Tour Ends, Cunningham Legacy Endures
Merce Cunningham’s Legacy tour will come to an end in New York City. The tour was organized to celebrate both Cunningham’s life and his dance company, which will disband in December after 58 years of showcasing avant-garde choreography. The Legacy Tour was at the Joyce Theater from March 22–March 27.
The first piece in the Joyce Theater performance was “CRWDSPCR.” The dancers wore outfits traditionally used for this performance, which included colors that segmented their bodies into 14 different parts, and the background was a blue screen that changed shades, while the strange electronic noises of John King’s “blues ‘99” complemented the dance perfectly.
The way the dancers responded to the music wasn’t at first obvious, which is likely because of Cunningham’s distinctive style. He didn’t believe that dance was dependent on music, and sometimes didn’t add music to his pieces until days before a performance. When there’s more than one person on the stage, they never follow the music the same way, most of the time doing different steps. In fact, the dance varies depending on what seat you’re in.
The second performance was entitled “Quartet.” It opened with an older man, Robert Swinston, dancing alone. The music in this piece, David Tudor’s “Sextet for Seven,” bore an odd resemblance to whale sounds that some people listen to in the hopes of being lulled to sleep.
This performance features a man who appears to be hovering in the background. Throughout each graceful and sweeping movement he makes, it seems as though he’s on the outside looking in. At one point, he even starts mirroring one of the female dancers wearing all red, but it’s as if she doesn’t even know he’s there. When the man moves forward, it’s as if he’s hitting a wall and can’t break into the world of the other dancers.

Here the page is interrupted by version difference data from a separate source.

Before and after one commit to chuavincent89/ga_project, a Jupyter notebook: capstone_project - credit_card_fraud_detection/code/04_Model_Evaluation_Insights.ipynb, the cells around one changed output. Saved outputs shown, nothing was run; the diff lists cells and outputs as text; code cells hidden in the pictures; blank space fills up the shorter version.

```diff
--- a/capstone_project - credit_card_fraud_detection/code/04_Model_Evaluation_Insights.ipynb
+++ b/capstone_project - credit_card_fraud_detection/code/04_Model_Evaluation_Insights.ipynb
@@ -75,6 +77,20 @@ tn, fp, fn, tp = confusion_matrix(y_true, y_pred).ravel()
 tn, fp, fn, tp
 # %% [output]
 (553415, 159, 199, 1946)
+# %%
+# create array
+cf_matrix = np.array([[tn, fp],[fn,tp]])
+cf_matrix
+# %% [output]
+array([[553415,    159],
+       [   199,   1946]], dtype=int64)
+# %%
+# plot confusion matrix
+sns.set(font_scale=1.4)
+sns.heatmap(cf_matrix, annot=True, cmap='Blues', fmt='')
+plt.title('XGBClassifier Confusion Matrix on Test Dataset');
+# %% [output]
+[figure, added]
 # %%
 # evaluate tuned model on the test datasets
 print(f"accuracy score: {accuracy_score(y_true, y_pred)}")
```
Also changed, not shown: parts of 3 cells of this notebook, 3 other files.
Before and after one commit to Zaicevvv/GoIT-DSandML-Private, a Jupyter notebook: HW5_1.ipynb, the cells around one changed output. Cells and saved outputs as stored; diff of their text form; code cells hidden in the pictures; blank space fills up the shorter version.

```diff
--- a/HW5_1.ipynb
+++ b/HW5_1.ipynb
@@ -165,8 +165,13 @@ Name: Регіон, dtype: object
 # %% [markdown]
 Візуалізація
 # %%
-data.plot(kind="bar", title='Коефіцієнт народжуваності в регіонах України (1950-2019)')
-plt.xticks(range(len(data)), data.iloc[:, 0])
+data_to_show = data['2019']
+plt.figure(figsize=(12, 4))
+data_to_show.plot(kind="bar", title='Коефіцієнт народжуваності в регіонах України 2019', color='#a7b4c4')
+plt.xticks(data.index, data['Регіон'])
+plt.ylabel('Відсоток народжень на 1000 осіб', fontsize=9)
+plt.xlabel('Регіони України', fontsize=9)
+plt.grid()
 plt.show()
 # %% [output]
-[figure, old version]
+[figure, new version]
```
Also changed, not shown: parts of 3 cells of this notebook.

The third piece, “Antic Meet,” has not been performed since 1969. The music, John Cage’s “Concert for Piano and Orchestra,” started before the curtains opened; “Antic Meet” was the only piece that was performed with live music. The dancers wore all black unitards, which contrasted sharply with the white stage. This was the only performance containing that kind of conformity, where the dancers were all dressed the same.
This particular performance is all about physical humor, and Time Out New York quotes Cunningham once comparing it to “a series of vaudeville scenes.” The opening section of the dance focuses on one of the female dancers, Andrea Weber. Her small but expressive movements in this opening scene set the tone for the rest of the dance.
The role of the main male dancer was originally played by Cunningham himself. That put a lot of pressure on the two men who alternated this part at the Joyce, Rashaun Mitchell and Dylan Crossman.
The night I attended the performance, Mitchell was dancing, and he delivered a performance that completely embodied the spirit of “Antic Meet.” Mitchell threw himself completely into every movement he made and expressed himself brilliantly.
All three pieces encapsulated Cunningham’s constant vision; no two performances are ever the same for the viewer and no stage space goes to waste.
His is a style that is not easily mimicked.